Water and Wastewater

Few people need to be reminded of water’s importance. Along with energy, it is essential for everyday life. Water provides sustenance, supports industry and irrigates fields. But city administrations are struggling to meet rising demand from growing populations while contending with issues such as water quality, flooding, drought and aging infrastructure.

This chapter will give cities tools to apply smart technology for an economical and sustainable water supply. It begins by outlining urban water realities. Next it explains the benefits cities can achieve by increasing the intelligence of their water systems. Finally, it talks about the technology targets cities should aim for to gain those benefits.

We need water for human consumption, of course. And to produce food. But not everyone realizes we need large volumes of water to produce energy. Thermoelectric power plants boil water to create steam to drive electricity-producing turbines. In 2005, U.S. power plants withdrew four times as much water as all U.S. residences, accounting for 41% of total water use.

The so-called “energy-water nexus” works in both directions. It takes a lot of water to create electricity. It takes a lot of electricity to pump and treat water. Worldwide, we use an average of 7% of total electricity to pump and treat water and wastewater, but the percentage can be much higher.

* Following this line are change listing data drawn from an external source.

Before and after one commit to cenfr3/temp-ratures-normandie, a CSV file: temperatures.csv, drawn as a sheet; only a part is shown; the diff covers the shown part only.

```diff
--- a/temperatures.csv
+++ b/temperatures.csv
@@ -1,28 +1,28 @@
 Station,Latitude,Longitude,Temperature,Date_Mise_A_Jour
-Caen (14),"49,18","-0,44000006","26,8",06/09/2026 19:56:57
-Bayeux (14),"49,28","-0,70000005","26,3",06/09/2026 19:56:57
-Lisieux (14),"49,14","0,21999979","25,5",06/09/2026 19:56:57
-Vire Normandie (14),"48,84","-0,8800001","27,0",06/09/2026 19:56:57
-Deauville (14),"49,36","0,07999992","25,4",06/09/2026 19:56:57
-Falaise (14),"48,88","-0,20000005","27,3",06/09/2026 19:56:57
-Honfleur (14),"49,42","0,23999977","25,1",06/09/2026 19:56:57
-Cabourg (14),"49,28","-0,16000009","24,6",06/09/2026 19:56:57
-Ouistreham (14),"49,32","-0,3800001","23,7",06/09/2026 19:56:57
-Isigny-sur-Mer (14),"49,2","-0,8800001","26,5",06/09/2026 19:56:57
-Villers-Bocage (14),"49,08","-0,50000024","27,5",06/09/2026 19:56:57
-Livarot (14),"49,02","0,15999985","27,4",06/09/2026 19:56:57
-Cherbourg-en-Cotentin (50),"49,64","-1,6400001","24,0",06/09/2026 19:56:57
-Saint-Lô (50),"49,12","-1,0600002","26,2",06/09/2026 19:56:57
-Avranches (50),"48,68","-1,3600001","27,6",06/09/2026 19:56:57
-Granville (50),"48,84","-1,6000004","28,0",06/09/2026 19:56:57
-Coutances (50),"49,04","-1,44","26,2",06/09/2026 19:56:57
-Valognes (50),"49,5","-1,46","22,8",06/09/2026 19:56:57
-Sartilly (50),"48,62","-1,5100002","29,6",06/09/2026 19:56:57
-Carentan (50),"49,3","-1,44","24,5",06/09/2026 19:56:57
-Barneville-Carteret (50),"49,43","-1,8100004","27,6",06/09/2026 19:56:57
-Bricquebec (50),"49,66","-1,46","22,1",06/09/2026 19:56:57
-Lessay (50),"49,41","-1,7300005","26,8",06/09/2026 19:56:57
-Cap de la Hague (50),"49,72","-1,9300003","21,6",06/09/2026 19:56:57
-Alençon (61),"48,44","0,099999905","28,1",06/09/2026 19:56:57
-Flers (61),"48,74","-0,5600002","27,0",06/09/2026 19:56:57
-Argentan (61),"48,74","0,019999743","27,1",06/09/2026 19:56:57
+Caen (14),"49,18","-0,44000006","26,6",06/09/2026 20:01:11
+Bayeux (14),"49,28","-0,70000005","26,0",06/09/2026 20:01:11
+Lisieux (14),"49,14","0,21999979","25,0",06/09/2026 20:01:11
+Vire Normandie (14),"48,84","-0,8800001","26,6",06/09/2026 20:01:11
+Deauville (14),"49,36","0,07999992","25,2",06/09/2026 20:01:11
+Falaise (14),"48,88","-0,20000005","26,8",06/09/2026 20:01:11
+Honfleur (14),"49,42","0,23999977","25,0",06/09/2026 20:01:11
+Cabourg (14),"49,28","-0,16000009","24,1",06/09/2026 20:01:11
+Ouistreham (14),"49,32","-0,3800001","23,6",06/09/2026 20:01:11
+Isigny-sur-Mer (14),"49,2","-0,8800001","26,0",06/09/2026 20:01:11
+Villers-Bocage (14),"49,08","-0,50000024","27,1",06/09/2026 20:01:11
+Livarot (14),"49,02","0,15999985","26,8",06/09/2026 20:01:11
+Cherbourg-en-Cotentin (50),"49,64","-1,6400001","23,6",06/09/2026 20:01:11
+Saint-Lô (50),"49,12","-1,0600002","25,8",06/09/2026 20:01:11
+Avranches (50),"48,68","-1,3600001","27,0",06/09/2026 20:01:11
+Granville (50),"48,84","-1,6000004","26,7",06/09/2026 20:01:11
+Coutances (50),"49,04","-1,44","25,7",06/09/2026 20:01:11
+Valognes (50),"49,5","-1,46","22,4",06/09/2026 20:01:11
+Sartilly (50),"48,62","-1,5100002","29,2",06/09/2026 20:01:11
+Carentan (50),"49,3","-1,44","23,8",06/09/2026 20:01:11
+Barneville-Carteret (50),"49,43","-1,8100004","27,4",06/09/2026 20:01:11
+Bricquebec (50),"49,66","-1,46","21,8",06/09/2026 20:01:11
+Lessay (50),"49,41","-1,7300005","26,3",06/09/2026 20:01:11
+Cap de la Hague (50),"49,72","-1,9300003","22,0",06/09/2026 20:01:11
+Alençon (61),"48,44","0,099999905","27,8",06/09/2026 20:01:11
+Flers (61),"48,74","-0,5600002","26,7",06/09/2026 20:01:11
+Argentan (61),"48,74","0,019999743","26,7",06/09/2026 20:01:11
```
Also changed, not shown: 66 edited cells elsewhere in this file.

But perhaps this next statistic explains the challenge best of all. According to the United Nations, about two-thirds of the world’s population – 4.6 billion people – will face water -stressed conditions in the next decade.